• **What to produce**
Would you filter these records and copy every line that has the word "Jean"?
BEGIN
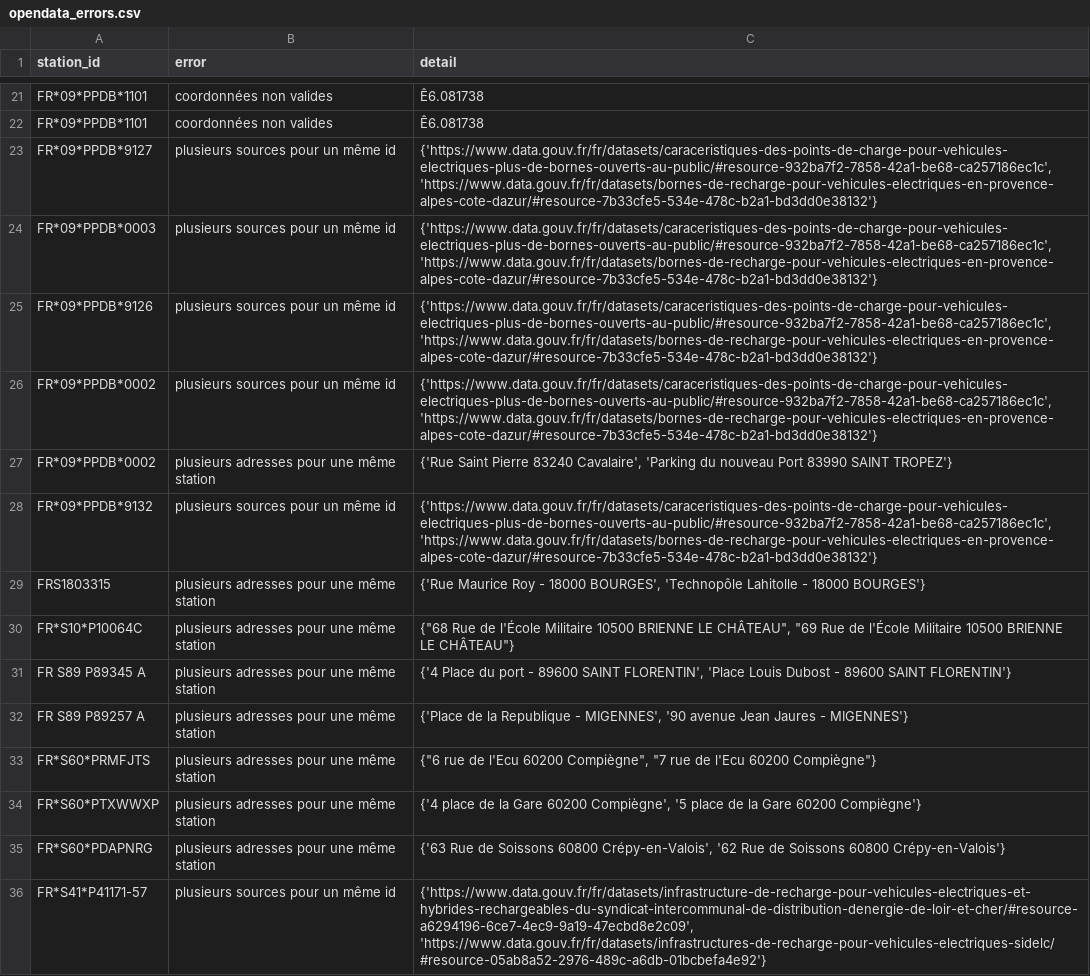
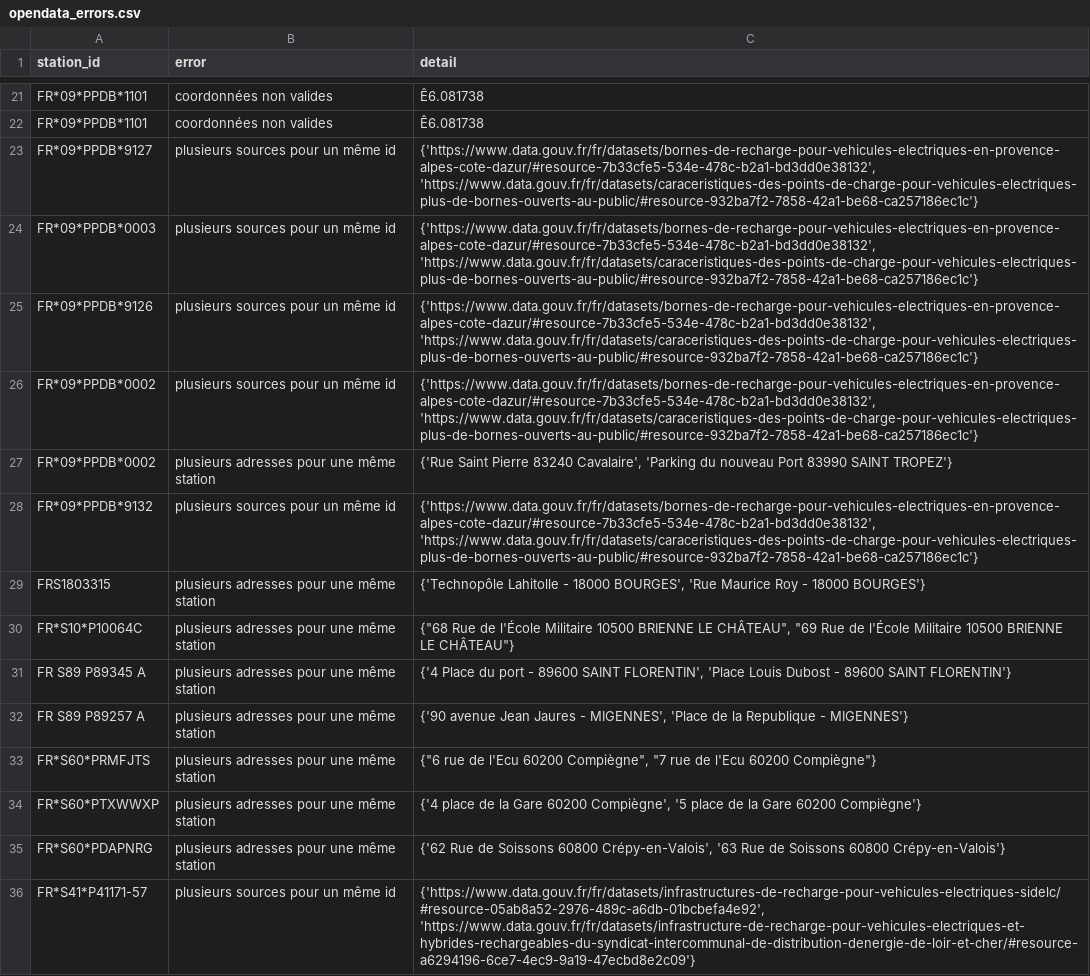
Before and after one commit to Jungle-Bus/ref-EU-EVSE, a CSV file: opendata_errors.csv, drawn as a sheet; only a part is shown, gaps mark what is left out; the diff covers the shown part only; the diff names each change by its address in the sheet, - before the commit and + after, or states it on an @@ line.

```diff
--- a/opendata_errors.csv
+++ b/opendata_errors.csv
-C23:C26 (detail): {'https://www.data.gouv.fr/fr/datasets/caraceristiques-des-points-de-charge-pour-vehicules-electriques-plus-de-bornes-ouverts-au-public/#resource-932ba7f2-7858-42a1-be68-ca257186ec1c', 'https://www.data.gouv.fr/fr/datasets/bornes-de-recharge-pour-vehicules-electriques-en-provence-alpes-cote-dazur/#resource-7b33cfe5-534e-478c-b2a1-bd3dd0e38132'}
+C23:C26 (detail): {'https://www.data.gouv.fr/fr/datasets/bornes-de-recharge-pour-vehicules-electriques-en-provence-alpes-cote-dazur/#resource-7b33cfe5-534e-478c-b2a1-bd3dd0e38132', 'https://www.data.gouv.fr/fr/datasets/caraceristiques-des-points-de-charge-pour-vehicules-electriques-plus-de-bornes-ouverts-au-public/#resource-932ba7f2-7858-42a1-be68-ca257186ec1c'}
-C28 (detail): {'https://www.data.gouv.fr/fr/datasets/caraceristiques-des-points-de-charge-pour-vehicules-electriques-plus-de-bornes-ouverts-au-public/#resource-932ba7f2-7858-42a1-be68-ca257186ec1c', 'https://www.data.gouv.fr/fr/datasets/bornes-de-recharge-pour-vehicules-electriques-en-provence-alpes-cote-dazur/#resource-7b33cfe5-534e-478c-b2a1-bd3dd0e38132'}
+C28 (detail): {'https://www.data.gouv.fr/fr/datasets/bornes-de-recharge-pour-vehicules-electriques-en-provence-alpes-cote-dazur/#resource-7b33cfe5-534e-478c-b2a1-bd3dd0e38132', 'https://www.data.gouv.fr/fr/datasets/caraceristiques-des-points-de-charge-pour-vehicules-electriques-plus-de-bornes-ouverts-au-public/#resource-932ba7f2-7858-42a1-be68-ca257186ec1c'}
-C29 (detail): {'Rue Maurice Roy - 18000 BOURGES', 'Technopôle Lahitolle - 18000…
+C29 (detail): {'Technopôle Lahitolle - 18000 BOURGES', 'Rue Maurice Roy - 18000…
-C32 (detail): {'Place de la Republique - MIGENNES', '90 avenue Jean Jaures - MIGENNES'}
+C32 (detail): {'90 avenue Jean Jaures - MIGENNES', 'Place de la Republique - MIGENNES'}
-C35 (detail): {'63 Rue de Soissons 60800 Crépy-en-Valois', '62 Rue de…
+C35 (detail): {'62 Rue de Soissons 60800 Crépy-en-Valois', '63 Rue de…
-C36 (detail): {'https://www.data.gouv.fr/fr/datasets/infrastructure-de-recharge-pour-vehicules-electriques-et-hybrides-rechargeables-du-syndicat-intercommunal-de-distribution-denergie-de-loir-et-cher/#resource-a6294196-6ce7-4ec9-9a19-47ecbd8e2c09', 'https://www.data.gouv.fr/fr/datasets/infrastructures-de-recharge-pour-vehicules-electriques-sidelc/#resource-05ab8a52-2976-489c-a6db-01bcbefa4e92'}
+C36 (detail): {'https://www.data.gouv.fr/fr/datasets/infrastructures-de-recharge-pour-vehicules-electriques-sidelc/#resource-05ab8a52-2976-489c-a6db-01bcbefa4e92', 'https://www.data.gouv.fr/fr/datasets/infrastructure-de-recharge-pour-vehicules-electriques-et-hybrides-rechargeables-du-syndicat-intercommunal-de-distribution-denergie-de-loir-et-cher/#resource-a6294196-6ce7-4ec9-9a19-47ecbd8e2c09'}
```
Also changed, not shown: 22 edited cells elsewhere in this file, 1 other file.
END
• **Answer below**
-C32 (detail): {'Place de la Republique - MIGENNES', '90 avenue Jean Jaures - MIGENNES'}
+C32 (detail): {'90 avenue Jean Jaures - MIGENNES', 'Place de la Republique - MIGENNES'}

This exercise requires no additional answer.